* EXERCISE GOAL:
Below are records to give again exactly; omit each image they contain.

* SUPPLIED RECORDS:
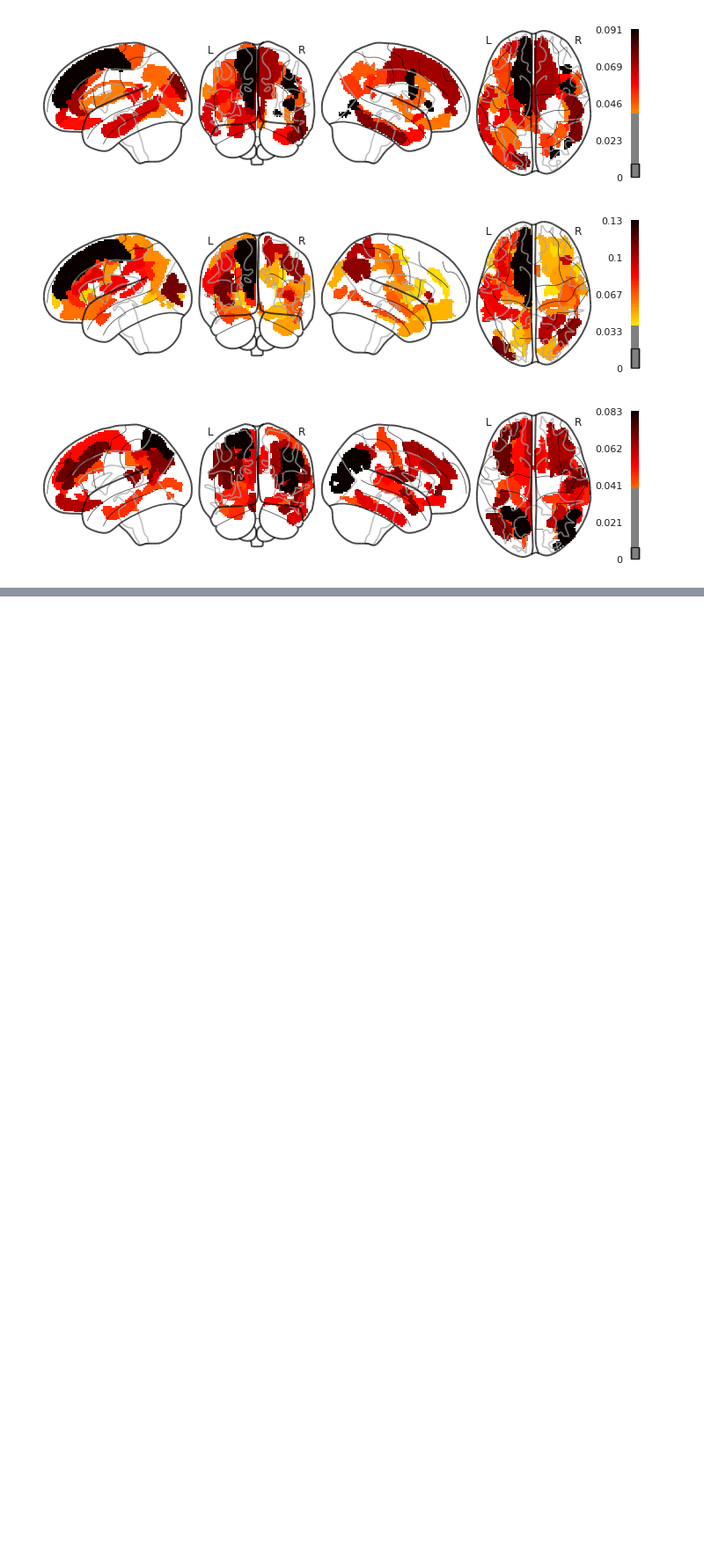
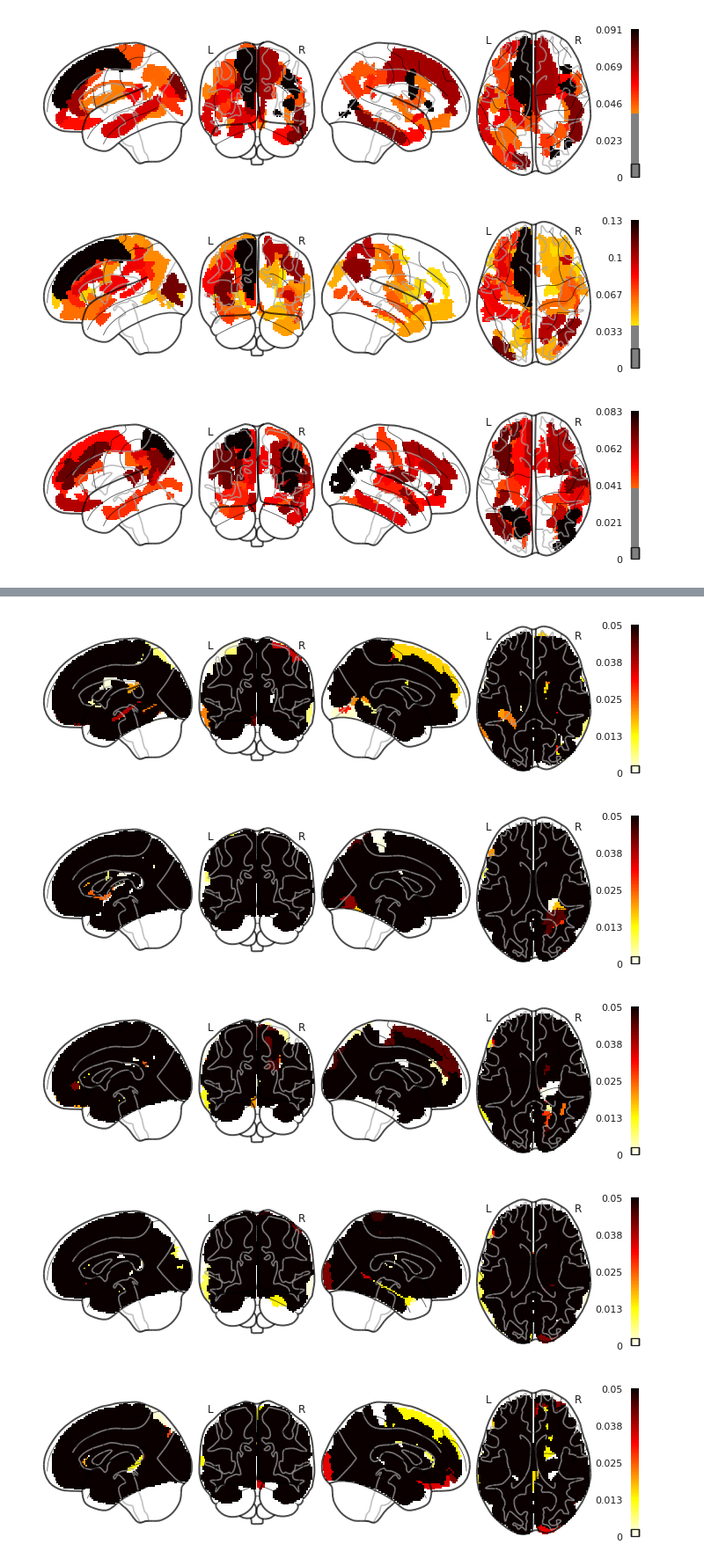
Before and after one commit to Xanthylajoie/sex_diff, a Jupyter notebook: Final_sexdiff_code.ipynb, the cells around one changed output, grey strips where cells are left out. Shown at 88% size. Saved outputs shown, nothing was run; the diff lists cells and outputs as text; code cells hidden in the pictures; blank space fills up the shorter version.

Commit message:
bootstrap and p value significant regions

```diff
--- a/Final_sexdiff_code.ipynb
+++ b/Final_sexdiff_code.ipynb
@@ -562,0 +434,2 @@ for img in image.iter_img(coef_image):
+# %%
+df_boot = pd.read_csv("/home/xlajoie/Desktop/Final_HCP_database.csv")
@@ -562,0 +608,36 @@ for img in image.iter_img(coef_image):
+# %%
+def bootstrap_scores(boot_coefs):
+    """
+    Calculate z scores and p-value based on bootstrap coefficients
+
+    Parameters
+    ----------
+    boot_coefs: bootstrap coefficients (array-like)
+
+    Returns
+    ----------
+    z_scores: z scores calculated from bootstrap coefficients
+    pval: p-value calculated from z-scores
+    pval_bonf: corrected p-values using bonferonni correction
+    """
+    z_scores = np.mean(boot_coefs, axis=0)/np.std(boot_coefs, axis=0)
+    assert np.sum(np.isnan(z_scores)) == 0
+    pval = 2 * (1 - norm.cdf(np.abs(z_scores)))
+    pval_bonf = np.where(pval < (0.05/len(pval)), z_scores, 0)
+    boot_z_fdr = np.where(boot_pval < fdr(boot_pval, q=0.05), boot_z, 0)
+
+    return z_scores, pval, pval_bonf, boot_z_dr
+# %%
+z_score, pval, pval_bonf = bootstrap_scores(bootstrap_coef)
+# %%
+coef_image = vector2img4d(pval,masker)
+# %%
+for img in image.iter_img(coef_image):
+    # img is now an in-memory 3D img
+    plotting.plot_glass_brain(img,display_mode = "lyrz", vmin = 0, vmax = 0.05, colorbar=True)
+# %% [output]
+[figure, added]
+[figure, added]
+[figure, added]
+[figure, added]
+[figure, added]
```
Also changed, not shown: parts of 15 cells of this notebook.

* OUTPUT FOR THIS TASK:
Before and after one commit to Xanthylajoie/sex_diff, a Jupyter notebook: Final_sexdiff_code.ipynb, the cells around one changed output, grey strips where cells are left out. Shown at 88% size. Saved outputs shown, nothing was run; the diff lists cells and outputs as text; code cells hidden in the pictures; blank space fills up the shorter version.

Commit message:
bootstrap and p value significant regions

```diff
--- a/Final_sexdiff_code.ipynb
+++ b/Final_sexdiff_code.ipynb
@@ -562,0 +434,2 @@ for img in image.iter_img(coef_image):
+# %%
+df_boot = pd.read_csv("/home/xlajoie/Desktop/Final_HCP_database.csv")
@@ -562,0 +608,36 @@ for img in image.iter_img(coef_image):
+# %%
+def bootstrap_scores(boot_coefs):
+    """
+    Calculate z scores and p-value based on bootstrap coefficients
+
+    Parameters
+    ----------
+    boot_coefs: bootstrap coefficients (array-like)
+
+    Returns
+    ----------
+    z_scores: z scores calculated from bootstrap coefficients
+    pval: p-value calculated from z-scores
+    pval_bonf: corrected p-values using bonferonni correction
+    """
+    z_scores = np.mean(boot_coefs, axis=0)/np.std(boot_coefs, axis=0)
+    assert np.sum(np.isnan(z_scores)) == 0
+    pval = 2 * (1 - norm.cdf(np.abs(z_scores)))
+    pval_bonf = np.where(pval < (0.05/len(pval)), z_scores, 0)
+    boot_z_fdr = np.where(boot_pval < fdr(boot_pval, q=0.05), boot_z, 0)
+
+    return z_scores, pval, pval_bonf, boot_z_dr
+# %%
+z_score, pval, pval_bonf = bootstrap_scores(bootstrap_coef)
+# %%
+coef_image = vector2img4d(pval,masker)
+# %%
+for img in image.iter_img(coef_image):
+    # img is now an in-memory 3D img
+    plotting.plot_glass_brain(img,display_mode = "lyrz", vmin = 0, vmax = 0.05, colorbar=True)
+# %% [output]
+[figure, added]
+[figure, added]
+[figure, added]
+[figure, added]
+[figure, added]
```
Also changed, not shown: parts of 15 cells of this notebook.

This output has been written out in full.